    (and once again I say that’s a damn good camera you’ve got there).


    1. Wow! You race dogs? I am thinking of training Fizz to pull a sled, winter is coming ๐Ÿ˜‰ Thank you Ann ๐Ÿ™‚ I can’t afford to be rude to the mushy people we are about to enter the season and I need all the help that I can get. ๐Ÿ™‚


  2. Thanks again for the wonderful shots. Q. Is the last photo of the same bug? It is just that on the flower it seems to have taken on a different shade. It is much more the colour of the flower.


    1. Hi John. Thank you for the comment ๐Ÿ™‚ The last photograph is the same species but it was taken about fifteen years ago, the first time that I saw this little bug. I think that the colour is truer in that old picture and that I may have messed up the colour balance a bit in these latest pictures but they do vary quite a bit. (it was a very bright day and I had to knock the exposure back quite a bit to get the detail, I am not very happy with the colour of my grass) ๐Ÿ™‚ The bug pictures are important to me though because through them I have increased my understanding of this little critter. Photography can be very tricky but I do love cameras.
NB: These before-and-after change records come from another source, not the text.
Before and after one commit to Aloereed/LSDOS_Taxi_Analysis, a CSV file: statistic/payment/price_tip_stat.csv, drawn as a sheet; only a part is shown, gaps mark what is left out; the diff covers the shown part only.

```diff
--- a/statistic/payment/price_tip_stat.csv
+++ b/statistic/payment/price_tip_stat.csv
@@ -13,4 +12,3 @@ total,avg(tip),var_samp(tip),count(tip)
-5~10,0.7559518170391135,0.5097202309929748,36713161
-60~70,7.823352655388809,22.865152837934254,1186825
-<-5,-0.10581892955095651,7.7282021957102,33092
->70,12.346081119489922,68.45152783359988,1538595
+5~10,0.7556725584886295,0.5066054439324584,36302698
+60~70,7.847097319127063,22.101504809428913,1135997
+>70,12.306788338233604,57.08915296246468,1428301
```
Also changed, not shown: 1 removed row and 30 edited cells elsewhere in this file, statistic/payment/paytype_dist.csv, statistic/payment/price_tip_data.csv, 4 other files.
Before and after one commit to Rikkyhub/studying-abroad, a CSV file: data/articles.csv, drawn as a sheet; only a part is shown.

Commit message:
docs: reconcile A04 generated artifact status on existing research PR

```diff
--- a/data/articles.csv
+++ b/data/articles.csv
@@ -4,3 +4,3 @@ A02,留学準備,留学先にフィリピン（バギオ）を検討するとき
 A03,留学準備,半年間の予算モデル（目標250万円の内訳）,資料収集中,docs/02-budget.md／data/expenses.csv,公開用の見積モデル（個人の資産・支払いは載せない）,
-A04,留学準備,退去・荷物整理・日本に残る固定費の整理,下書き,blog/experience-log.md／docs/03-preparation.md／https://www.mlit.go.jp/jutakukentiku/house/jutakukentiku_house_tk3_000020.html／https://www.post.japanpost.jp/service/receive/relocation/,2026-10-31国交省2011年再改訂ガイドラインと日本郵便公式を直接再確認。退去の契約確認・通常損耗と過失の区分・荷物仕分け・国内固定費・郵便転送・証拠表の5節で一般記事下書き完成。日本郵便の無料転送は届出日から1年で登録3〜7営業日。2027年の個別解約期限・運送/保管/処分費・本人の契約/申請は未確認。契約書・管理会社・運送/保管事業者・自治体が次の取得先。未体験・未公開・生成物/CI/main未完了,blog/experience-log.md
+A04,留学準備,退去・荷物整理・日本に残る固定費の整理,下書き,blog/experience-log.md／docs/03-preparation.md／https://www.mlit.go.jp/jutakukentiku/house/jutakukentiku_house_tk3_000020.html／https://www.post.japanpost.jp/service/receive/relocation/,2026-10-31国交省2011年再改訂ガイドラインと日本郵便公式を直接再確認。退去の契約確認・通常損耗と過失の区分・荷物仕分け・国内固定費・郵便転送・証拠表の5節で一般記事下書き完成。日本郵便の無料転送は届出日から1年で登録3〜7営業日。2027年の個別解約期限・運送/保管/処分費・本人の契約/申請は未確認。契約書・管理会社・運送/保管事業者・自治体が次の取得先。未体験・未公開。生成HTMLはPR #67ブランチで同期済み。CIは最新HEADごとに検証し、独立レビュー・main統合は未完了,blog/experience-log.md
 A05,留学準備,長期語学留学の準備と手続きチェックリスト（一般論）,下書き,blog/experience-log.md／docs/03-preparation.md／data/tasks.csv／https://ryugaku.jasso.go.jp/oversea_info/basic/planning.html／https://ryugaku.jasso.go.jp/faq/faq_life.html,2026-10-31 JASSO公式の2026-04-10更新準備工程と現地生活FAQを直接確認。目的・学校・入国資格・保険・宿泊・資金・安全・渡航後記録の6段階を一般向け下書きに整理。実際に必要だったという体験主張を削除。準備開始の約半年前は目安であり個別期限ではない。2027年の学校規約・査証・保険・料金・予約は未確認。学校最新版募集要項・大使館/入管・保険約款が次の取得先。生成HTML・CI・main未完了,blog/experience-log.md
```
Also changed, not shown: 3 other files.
  3. I never thought I’d enjoy reading about bugs ๐Ÿ™‚ I’ve seen something similar in my garden and if I remember correctly they were an almost electric blue … or was it green?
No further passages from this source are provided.